+++ INPUT MATERIAL

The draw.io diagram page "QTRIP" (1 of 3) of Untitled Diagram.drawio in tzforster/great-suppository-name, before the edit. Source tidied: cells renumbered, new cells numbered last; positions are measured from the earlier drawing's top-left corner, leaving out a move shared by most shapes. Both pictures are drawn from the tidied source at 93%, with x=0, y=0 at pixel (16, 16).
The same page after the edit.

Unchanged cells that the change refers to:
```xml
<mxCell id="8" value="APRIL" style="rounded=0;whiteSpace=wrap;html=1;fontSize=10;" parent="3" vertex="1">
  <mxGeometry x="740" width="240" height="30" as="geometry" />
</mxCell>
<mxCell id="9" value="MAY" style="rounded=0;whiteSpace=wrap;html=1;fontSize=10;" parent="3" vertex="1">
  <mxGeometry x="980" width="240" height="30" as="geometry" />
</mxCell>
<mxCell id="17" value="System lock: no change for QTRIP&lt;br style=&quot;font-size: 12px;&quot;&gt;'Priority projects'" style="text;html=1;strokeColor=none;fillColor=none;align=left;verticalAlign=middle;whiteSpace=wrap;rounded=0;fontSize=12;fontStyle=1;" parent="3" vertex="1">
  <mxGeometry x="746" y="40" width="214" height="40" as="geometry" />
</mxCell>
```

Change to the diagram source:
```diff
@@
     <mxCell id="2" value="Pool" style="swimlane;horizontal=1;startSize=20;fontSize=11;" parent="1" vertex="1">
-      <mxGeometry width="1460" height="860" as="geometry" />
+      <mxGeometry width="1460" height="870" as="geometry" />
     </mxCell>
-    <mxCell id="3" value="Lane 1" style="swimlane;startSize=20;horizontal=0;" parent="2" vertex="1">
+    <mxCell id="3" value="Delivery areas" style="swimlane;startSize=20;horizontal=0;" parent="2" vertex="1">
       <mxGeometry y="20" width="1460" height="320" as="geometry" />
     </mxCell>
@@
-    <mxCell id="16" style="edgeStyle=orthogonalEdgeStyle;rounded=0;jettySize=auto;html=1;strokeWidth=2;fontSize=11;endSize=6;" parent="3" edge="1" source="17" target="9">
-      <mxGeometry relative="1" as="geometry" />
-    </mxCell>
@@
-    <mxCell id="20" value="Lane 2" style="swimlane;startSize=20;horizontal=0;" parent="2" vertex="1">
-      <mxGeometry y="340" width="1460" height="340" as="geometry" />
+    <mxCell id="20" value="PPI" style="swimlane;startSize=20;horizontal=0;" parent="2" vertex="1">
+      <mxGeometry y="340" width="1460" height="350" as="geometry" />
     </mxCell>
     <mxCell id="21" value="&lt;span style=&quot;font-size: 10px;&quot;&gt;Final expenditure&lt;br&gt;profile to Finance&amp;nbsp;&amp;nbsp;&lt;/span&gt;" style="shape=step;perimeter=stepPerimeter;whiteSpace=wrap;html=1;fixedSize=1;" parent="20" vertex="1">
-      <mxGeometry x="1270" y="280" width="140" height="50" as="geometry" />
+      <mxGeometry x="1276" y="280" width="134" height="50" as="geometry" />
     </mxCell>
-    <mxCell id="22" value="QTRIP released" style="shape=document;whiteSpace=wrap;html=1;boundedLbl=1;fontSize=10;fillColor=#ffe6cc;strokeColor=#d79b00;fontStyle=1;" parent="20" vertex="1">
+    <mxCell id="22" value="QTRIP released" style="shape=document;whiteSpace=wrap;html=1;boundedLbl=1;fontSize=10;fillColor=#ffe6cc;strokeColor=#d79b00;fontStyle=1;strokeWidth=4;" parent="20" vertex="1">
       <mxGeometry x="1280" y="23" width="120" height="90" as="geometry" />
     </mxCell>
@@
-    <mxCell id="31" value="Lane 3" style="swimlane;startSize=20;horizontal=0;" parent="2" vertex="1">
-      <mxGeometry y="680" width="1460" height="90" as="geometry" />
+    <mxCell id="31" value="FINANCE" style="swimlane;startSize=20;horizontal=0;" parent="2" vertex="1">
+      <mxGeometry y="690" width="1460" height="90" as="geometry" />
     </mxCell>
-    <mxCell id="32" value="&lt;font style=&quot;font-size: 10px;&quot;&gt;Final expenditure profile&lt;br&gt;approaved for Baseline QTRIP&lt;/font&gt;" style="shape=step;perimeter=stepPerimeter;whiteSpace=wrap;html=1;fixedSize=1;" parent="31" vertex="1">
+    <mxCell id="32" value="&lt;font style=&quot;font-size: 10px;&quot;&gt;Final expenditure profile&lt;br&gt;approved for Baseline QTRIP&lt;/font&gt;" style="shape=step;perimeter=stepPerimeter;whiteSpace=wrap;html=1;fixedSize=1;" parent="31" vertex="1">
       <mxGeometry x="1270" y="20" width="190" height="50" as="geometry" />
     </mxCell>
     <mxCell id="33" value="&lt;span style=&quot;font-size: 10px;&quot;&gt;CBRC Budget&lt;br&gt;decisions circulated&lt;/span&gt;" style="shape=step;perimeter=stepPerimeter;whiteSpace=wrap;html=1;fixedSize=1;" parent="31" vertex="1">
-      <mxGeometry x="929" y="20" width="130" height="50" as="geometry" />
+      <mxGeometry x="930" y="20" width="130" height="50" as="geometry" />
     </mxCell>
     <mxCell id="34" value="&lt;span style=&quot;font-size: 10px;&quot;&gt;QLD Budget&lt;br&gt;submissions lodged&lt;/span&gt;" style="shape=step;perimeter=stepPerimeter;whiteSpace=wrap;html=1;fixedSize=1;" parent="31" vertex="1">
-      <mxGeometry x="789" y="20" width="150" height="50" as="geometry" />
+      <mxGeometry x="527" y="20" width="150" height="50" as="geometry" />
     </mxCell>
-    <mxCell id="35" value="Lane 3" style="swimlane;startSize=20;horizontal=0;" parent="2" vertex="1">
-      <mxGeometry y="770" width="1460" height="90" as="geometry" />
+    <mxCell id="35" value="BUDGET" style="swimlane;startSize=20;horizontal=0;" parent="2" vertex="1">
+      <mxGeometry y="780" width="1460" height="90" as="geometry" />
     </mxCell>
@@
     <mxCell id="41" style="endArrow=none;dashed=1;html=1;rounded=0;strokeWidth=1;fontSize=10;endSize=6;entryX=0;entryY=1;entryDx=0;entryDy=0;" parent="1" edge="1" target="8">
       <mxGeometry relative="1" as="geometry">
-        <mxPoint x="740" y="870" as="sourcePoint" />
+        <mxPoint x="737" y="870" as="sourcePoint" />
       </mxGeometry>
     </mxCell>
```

++++++

§ PROBLEM REQUIREMENTS: From the first line to the last, set down every record exactly as written above.

§ RESPONSE TO THIS TASK:
The draw.io diagram page "QTRIP" (1 of 3) of Untitled Diagram.drawio in tzforster/great-suppository-name, before the edit. Source tidied: cells renumbered, new cells numbered last; positions are measured from the earlier drawing's top-left corner, leaving out a move shared by most shapes. Both pictures are drawn from the tidied source at 93%, with x=0, y=0 at pixel (16, 16).
The same page after the edit.

Unchanged cells that the change refers to:
```xml
<mxCell id="8" value="APRIL" style="rounded=0;whiteSpace=wrap;html=1;fontSize=10;" parent="3" vertex="1">
  <mxGeometry x="740" width="240" height="30" as="geometry" />
</mxCell>
<mxCell id="9" value="MAY" style="rounded=0;whiteSpace=wrap;html=1;fontSize=10;" parent="3" vertex="1">
  <mxGeometry x="980" width="240" height="30" as="geometry" />
</mxCell>
<mxCell id="17" value="System lock: no change for QTRIP&lt;br style=&quot;font-size: 12px;&quot;&gt;'Priority projects'" style="text;html=1;strokeColor=none;fillColor=none;align=left;verticalAlign=middle;whiteSpace=wrap;rounded=0;fontSize=12;fontStyle=1;" parent="3" vertex="1">
  <mxGeometry x="746" y="40" width="214" height="40" as="geometry" />
</mxCell>
```

Change to the diagram source:
```diff
@@
     <mxCell id="2" value="Pool" style="swimlane;horizontal=1;startSize=20;fontSize=11;" parent="1" vertex="1">
-      <mxGeometry width="1460" height="860" as="geometry" />
+      <mxGeometry width="1460" height="870" as="geometry" />
     </mxCell>
-    <mxCell id="3" value="Lane 1" style="swimlane;startSize=20;horizontal=0;" parent="2" vertex="1">
+    <mxCell id="3" value="Delivery areas" style="swimlane;startSize=20;horizontal=0;" parent="2" vertex="1">
       <mxGeometry y="20" width="1460" height="320" as="geometry" />
     </mxCell>
@@
-    <mxCell id="16" style="edgeStyle=orthogonalEdgeStyle;rounded=0;jettySize=auto;html=1;strokeWidth=2;fontSize=11;endSize=6;" parent="3" edge="1" source="17" target="9">
-      <mxGeometry relative="1" as="geometry" />
-    </mxCell>
@@
-    <mxCell id="20" value="Lane 2" style="swimlane;startSize=20;horizontal=0;" parent="2" vertex="1">
-      <mxGeometry y="340" width="1460" height="340" as="geometry" />
+    <mxCell id="20" value="PPI" style="swimlane;startSize=20;horizontal=0;" parent="2" vertex="1">
+      <mxGeometry y="340" width="1460" height="350" as="geometry" />
     </mxCell>
     <mxCell id="21" value="&lt;span style=&quot;font-size: 10px;&quot;&gt;Final expenditure&lt;br&gt;profile to Finance&amp;nbsp;&amp;nbsp;&lt;/span&gt;" style="shape=step;perimeter=stepPerimeter;whiteSpace=wrap;html=1;fixedSize=1;" parent="20" vertex="1">
-      <mxGeometry x="1270" y="280" width="140" height="50" as="geometry" />
+      <mxGeometry x="1276" y="280" width="134" height="50" as="geometry" />
     </mxCell>
-    <mxCell id="22" value="QTRIP released" style="shape=document;whiteSpace=wrap;html=1;boundedLbl=1;fontSize=10;fillColor=#ffe6cc;strokeColor=#d79b00;fontStyle=1;" parent="20" vertex="1">
+    <mxCell id="22" value="QTRIP released" style="shape=document;whiteSpace=wrap;html=1;boundedLbl=1;fontSize=10;fillColor=#ffe6cc;strokeColor=#d79b00;fontStyle=1;strokeWidth=4;" parent="20" vertex="1">
       <mxGeometry x="1280" y="23" width="120" height="90" as="geometry" />
     </mxCell>
@@
-    <mxCell id="31" value="Lane 3" style="swimlane;startSize=20;horizontal=0;" parent="2" vertex="1">
-      <mxGeometry y="680" width="1460" height="90" as="geometry" />
+    <mxCell id="31" value="FINANCE" style="swimlane;startSize=20;horizontal=0;" parent="2" vertex="1">
+      <mxGeometry y="690" width="1460" height="90" as="geometry" />
     </mxCell>
-    <mxCell id="32" value="&lt;font style=&quot;font-size: 10px;&quot;&gt;Final expenditure profile&lt;br&gt;approaved for Baseline QTRIP&lt;/font&gt;" style="shape=step;perimeter=stepPerimeter;whiteSpace=wrap;html=1;fixedSize=1;" parent="31" vertex="1">
+    <mxCell id="32" value="&lt;font style=&quot;font-size: 10px;&quot;&gt;Final expenditure profile&lt;br&gt;approved for Baseline QTRIP&lt;/font&gt;" style="shape=step;perimeter=stepPerimeter;whiteSpace=wrap;html=1;fixedSize=1;" parent="31" vertex="1">
       <mxGeometry x="1270" y="20" width="190" height="50" as="geometry" />
     </mxCell>
     <mxCell id="33" value="&lt;span style=&quot;font-size: 10px;&quot;&gt;CBRC Budget&lt;br&gt;decisions circulated&lt;/span&gt;" style="shape=step;perimeter=stepPerimeter;whiteSpace=wrap;html=1;fixedSize=1;" parent="31" vertex="1">
-      <mxGeometry x="929" y="20" width="130" height="50" as="geometry" />
+      <mxGeometry x="930" y="20" width="130" height="50" as="geometry" />
     </mxCell>
     <mxCell id="34" value="&lt;span style=&quot;font-size: 10px;&quot;&gt;QLD Budget&lt;br&gt;submissions lodged&lt;/span&gt;" style="shape=step;perimeter=stepPerimeter;whiteSpace=wrap;html=1;fixedSize=1;" parent="31" vertex="1">
-      <mxGeometry x="789" y="20" width="150" height="50" as="geometry" />
+      <mxGeometry x="527" y="20" width="150" height="50" as="geometry" />
     </mxCell>
-    <mxCell id="35" value="Lane 3" style="swimlane;startSize=20;horizontal=0;" parent="2" vertex="1">
-      <mxGeometry y="770" width="1460" height="90" as="geometry" />
+    <mxCell id="35" value="BUDGET" style="swimlane;startSize=20;horizontal=0;" parent="2" vertex="1">
+      <mxGeometry y="780" width="1460" height="90" as="geometry" />
     </mxCell>
@@
     <mxCell id="41" style="endArrow=none;dashed=1;html=1;rounded=0;strokeWidth=1;fontSize=10;endSize=6;entryX=0;entryY=1;entryDx=0;entryDy=0;" parent="1" edge="1" target="8">
       <mxGeometry relative="1" as="geometry">
-        <mxPoint x="740" y="870" as="sourcePoint" />
+        <mxPoint x="737" y="870" as="sourcePoint" />
       </mxGeometry>
     </mxCell>
```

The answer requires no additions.